[EXERCISE DATA — start]

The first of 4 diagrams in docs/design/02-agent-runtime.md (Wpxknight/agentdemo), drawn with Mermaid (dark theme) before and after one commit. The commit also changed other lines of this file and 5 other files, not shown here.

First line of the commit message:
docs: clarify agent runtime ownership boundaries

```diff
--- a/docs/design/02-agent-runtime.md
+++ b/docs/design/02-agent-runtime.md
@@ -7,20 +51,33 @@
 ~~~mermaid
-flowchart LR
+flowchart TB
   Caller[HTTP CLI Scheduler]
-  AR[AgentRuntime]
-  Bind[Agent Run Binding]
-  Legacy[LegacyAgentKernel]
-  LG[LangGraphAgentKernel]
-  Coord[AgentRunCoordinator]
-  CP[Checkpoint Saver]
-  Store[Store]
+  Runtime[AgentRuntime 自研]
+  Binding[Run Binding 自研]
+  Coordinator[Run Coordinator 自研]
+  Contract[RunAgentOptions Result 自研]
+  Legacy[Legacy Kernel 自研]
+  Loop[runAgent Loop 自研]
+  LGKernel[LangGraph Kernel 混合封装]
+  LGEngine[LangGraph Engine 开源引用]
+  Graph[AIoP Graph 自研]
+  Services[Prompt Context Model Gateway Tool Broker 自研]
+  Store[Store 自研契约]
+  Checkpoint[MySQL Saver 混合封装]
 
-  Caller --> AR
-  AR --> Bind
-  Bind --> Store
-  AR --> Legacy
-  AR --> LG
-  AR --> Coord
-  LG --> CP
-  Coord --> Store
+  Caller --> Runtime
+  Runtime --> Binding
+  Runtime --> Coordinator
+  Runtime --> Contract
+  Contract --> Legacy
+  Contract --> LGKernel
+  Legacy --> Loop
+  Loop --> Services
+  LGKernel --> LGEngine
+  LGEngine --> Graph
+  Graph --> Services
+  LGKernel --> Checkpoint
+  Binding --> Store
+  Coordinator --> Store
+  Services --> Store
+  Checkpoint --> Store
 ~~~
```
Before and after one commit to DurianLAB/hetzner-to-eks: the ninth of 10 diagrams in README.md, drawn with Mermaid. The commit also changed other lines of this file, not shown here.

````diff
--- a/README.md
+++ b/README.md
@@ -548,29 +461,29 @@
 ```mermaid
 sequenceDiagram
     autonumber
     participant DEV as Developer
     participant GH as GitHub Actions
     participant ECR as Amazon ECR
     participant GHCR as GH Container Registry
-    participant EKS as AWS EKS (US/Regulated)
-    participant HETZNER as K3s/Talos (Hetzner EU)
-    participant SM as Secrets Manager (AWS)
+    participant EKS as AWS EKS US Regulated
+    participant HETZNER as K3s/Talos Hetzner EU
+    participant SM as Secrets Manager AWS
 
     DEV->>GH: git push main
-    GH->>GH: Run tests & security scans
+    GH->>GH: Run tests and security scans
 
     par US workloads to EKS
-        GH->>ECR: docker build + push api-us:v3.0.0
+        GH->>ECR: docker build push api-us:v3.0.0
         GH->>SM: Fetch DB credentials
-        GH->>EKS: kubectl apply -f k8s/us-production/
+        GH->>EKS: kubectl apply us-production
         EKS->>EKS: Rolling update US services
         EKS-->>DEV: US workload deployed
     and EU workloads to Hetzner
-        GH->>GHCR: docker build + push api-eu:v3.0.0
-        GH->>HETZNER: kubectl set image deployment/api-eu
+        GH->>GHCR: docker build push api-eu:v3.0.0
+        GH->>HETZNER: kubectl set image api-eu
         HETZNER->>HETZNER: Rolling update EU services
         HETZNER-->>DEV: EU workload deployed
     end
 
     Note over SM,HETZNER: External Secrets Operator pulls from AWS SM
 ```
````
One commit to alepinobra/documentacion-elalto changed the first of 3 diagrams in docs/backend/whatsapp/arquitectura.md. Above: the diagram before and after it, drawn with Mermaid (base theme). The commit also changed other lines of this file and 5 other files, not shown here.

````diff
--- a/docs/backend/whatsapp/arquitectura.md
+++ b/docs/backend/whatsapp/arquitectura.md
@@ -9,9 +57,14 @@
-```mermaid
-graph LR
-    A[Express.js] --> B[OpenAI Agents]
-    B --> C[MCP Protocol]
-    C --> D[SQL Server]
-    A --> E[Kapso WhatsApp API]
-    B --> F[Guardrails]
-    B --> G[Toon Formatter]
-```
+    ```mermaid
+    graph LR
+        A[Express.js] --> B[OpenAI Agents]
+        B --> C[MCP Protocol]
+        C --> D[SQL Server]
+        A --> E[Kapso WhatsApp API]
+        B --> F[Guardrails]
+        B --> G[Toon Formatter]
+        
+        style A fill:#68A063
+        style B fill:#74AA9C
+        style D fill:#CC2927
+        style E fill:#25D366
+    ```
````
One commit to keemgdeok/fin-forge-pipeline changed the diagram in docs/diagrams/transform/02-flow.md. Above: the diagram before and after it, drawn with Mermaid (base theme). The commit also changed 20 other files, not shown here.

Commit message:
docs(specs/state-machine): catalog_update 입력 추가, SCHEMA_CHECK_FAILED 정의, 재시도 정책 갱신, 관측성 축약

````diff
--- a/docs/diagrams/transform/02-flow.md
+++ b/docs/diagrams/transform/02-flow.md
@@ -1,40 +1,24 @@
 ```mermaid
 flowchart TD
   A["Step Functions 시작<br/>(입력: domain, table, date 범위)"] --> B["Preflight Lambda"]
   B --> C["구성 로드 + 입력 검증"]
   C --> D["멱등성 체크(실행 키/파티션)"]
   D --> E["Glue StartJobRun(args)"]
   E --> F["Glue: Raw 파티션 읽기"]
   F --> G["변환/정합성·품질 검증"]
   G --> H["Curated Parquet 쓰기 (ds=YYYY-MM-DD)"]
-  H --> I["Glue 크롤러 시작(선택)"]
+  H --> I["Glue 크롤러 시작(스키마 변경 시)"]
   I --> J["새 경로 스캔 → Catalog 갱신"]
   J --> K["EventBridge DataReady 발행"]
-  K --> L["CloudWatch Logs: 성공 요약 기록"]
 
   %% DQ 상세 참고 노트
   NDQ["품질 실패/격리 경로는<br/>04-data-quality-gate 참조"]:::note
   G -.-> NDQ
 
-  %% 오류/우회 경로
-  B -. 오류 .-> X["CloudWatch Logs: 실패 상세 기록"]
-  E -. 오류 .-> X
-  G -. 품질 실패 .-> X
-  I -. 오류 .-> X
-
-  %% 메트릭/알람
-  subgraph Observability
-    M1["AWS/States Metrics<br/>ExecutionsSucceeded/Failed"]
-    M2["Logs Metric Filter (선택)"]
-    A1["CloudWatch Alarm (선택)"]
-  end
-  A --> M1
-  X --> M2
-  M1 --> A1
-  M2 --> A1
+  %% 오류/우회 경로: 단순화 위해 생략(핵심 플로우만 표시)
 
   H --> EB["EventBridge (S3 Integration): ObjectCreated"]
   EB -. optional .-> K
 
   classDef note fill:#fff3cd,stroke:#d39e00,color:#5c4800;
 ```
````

[EXERCISE DATA — finish]

• BRIEF
Exactly the lines from the one containing "생략(핵심 플로우만 표시)" through the end of the entries above must be output, and no others.

• ANSWER SPACE
+  %% 오류/우회 경로: 단순화 위해 생략(핵심 플로우만 표시)
 
   H --> EB["EventBridge (S3 Integration): ObjectCreated"]
   EB -. optional .-> K
 
   classDef note fill:#fff3cd,stroke:#d39e00,color:#5c4800;
 ```
````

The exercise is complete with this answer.